Pick each line containing "Pymaceuticals" out of the records.
#### DATA EXCERPTS ####
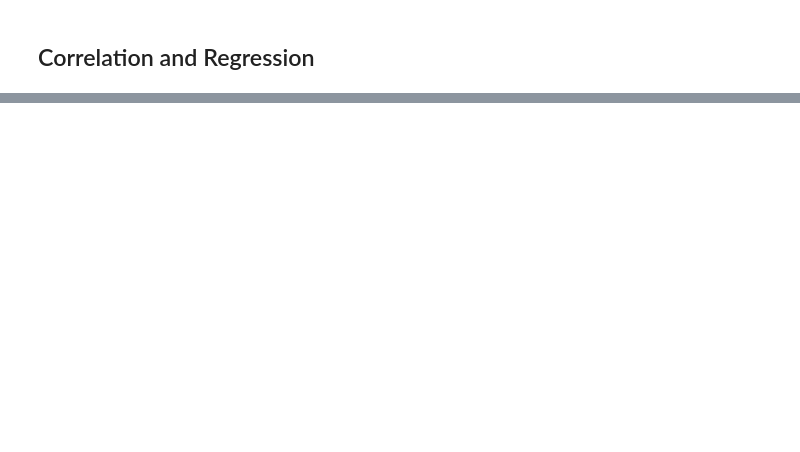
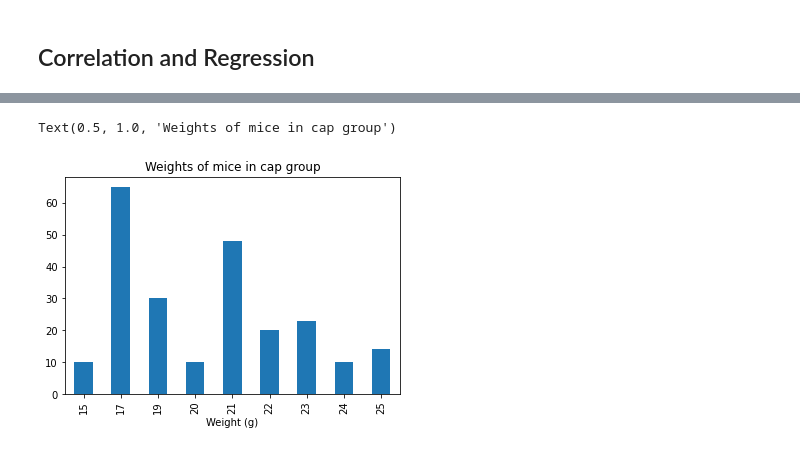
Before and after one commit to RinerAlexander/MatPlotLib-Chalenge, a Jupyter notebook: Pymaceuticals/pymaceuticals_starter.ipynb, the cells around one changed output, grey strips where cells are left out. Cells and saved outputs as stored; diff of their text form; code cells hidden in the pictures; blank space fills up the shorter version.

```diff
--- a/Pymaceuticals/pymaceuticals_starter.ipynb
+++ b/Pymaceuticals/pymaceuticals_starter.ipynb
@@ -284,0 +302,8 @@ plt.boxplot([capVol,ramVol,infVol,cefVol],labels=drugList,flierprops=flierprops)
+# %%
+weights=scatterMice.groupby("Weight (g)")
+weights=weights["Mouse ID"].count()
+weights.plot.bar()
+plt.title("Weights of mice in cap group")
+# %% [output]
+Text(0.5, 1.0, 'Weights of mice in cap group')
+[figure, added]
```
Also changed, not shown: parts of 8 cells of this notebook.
####
#### DATA EXCERPTS ####
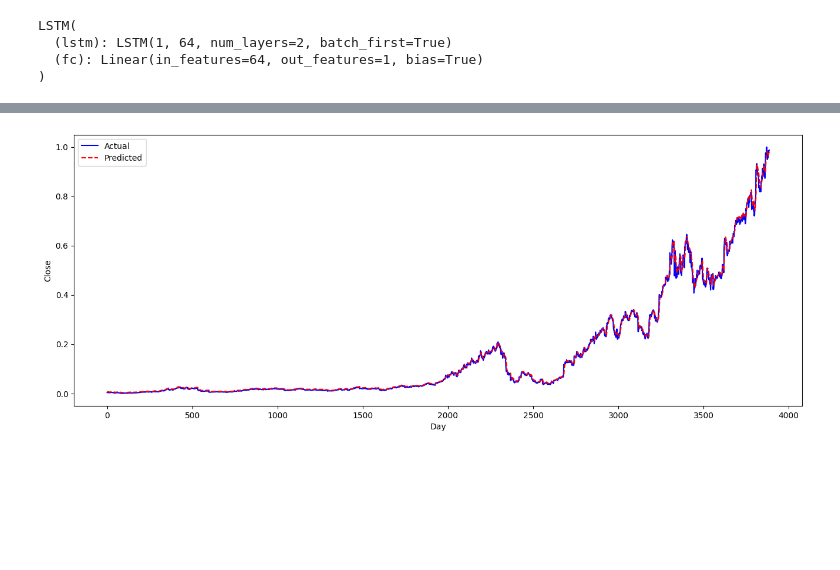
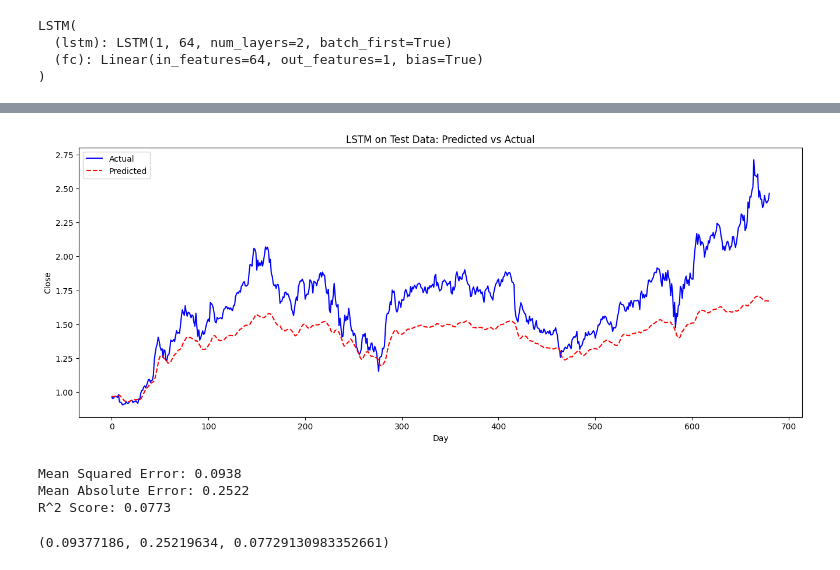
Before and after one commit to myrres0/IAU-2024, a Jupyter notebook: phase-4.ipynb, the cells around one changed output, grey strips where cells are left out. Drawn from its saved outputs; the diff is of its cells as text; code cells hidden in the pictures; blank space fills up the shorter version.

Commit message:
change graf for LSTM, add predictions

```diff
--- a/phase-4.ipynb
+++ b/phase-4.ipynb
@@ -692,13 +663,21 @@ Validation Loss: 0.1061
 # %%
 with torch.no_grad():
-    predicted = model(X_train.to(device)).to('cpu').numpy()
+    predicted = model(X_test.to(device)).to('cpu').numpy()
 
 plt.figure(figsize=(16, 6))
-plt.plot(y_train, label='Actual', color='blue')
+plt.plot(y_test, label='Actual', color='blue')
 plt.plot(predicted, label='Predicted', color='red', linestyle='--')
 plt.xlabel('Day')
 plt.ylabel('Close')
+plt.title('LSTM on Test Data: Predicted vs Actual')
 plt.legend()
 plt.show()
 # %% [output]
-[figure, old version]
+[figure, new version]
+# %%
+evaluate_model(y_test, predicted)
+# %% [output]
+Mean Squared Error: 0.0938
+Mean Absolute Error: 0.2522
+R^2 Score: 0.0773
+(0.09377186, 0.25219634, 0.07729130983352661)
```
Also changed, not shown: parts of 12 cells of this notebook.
####
> [COMPLETED TASK]
Before and after one commit to RinerAlexander/MatPlotLib-Chalenge, a Jupyter notebook: Pymaceuticals/pymaceuticals_starter.ipynb, the cells around one changed output, grey strips where cells are left out. Cells and saved outputs as stored; diff of their text form; code cells hidden in the pictures; blank space fills up the shorter version.
--- a/Pymaceuticals/pymaceuticals_starter.ipynb
+++ b/Pymaceuticals/pymaceuticals_starter.ipynb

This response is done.